By Mary Timmins

A century ago, the journey from China to Illinois cost at least a month’s travel by ship and rail. Today, sleek jets make the main jump in 13 hours, arcing poleward – up out of Beijing, across Mongolia, along the Beaufort Sea, over Canada and down into Chicago, the far-below terrain ticking by, remote as the past. Once buried in its vastness and obscured by its language, China has exploded into a present of access and opportunity, becoming a global powerhouse of manufacturing and upward mobility – a transformation in which the University of Illinois has been engaged since opening doors to students from the Middle Kingdom more than a hundred years ago.

What’s changing about the relationship is what’s changing about everything in the new millennium – the speed with which technology makes communication and collaboration possible. Yet China remains, in the depth of its history, the distinction of its culture and the huge promises and challenges of its future, an enigma to the West and perhaps even to itself. What follows is not so much an overview of the relationship between the U of I and China as a series of stories that have emerged from that relationship.

For, East or West, stories are how we understand.

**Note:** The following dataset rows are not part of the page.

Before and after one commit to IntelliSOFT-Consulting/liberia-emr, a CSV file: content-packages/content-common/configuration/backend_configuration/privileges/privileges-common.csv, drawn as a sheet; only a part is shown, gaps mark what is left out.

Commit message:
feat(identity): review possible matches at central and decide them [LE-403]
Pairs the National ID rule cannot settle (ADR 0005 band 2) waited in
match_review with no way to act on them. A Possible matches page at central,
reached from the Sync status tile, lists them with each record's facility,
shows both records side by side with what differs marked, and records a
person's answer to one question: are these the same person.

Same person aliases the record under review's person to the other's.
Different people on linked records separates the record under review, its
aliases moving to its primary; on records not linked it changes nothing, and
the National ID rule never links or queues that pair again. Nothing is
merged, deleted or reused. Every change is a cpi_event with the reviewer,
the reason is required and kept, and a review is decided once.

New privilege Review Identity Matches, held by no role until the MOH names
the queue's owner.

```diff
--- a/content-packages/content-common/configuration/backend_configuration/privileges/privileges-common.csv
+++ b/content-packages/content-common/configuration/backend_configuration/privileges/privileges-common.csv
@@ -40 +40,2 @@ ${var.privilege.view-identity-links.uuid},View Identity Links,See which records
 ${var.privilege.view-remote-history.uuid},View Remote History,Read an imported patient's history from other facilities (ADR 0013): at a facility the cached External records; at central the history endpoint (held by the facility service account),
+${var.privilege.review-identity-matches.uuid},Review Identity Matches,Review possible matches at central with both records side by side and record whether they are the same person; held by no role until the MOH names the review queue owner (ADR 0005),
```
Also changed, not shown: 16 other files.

‘My Risk-Taking Venture’
The remarkable tale of Bo Zhang, MS ’92 ENG, PhD ’99 ENG, is not just about one individual’s amazing rise but the profound changes that have come to China in the past half-century. Separated from his parents at the age of 8 by the cruel logic of Mao Zedong’s Cultural Revolution – which decreed that the educated must change places with the peasantry – he and his sister were transported to the chilly, remote province of Qinghai and essentially left to fend for themselves.

Four decades later, Zhang is an international businessman whose past and present manufacturing ventures include electronic motors, medical imaging, motor shafts and hydraulic rescue equipment (used after the devastating 2009 earthquake in Sichuan). One component of this stupendous success is the sheer perseverance that got him into school, then university, then a government post, then – and this move was exceptionally courageous because he had to leave his secure job – graduate school in agricultural engineering at the U of I.

Read more about the remarkable connection between the University and China over the past 100 years at http://www.uiaa.org/illinois/news/blog/index.asp?id=379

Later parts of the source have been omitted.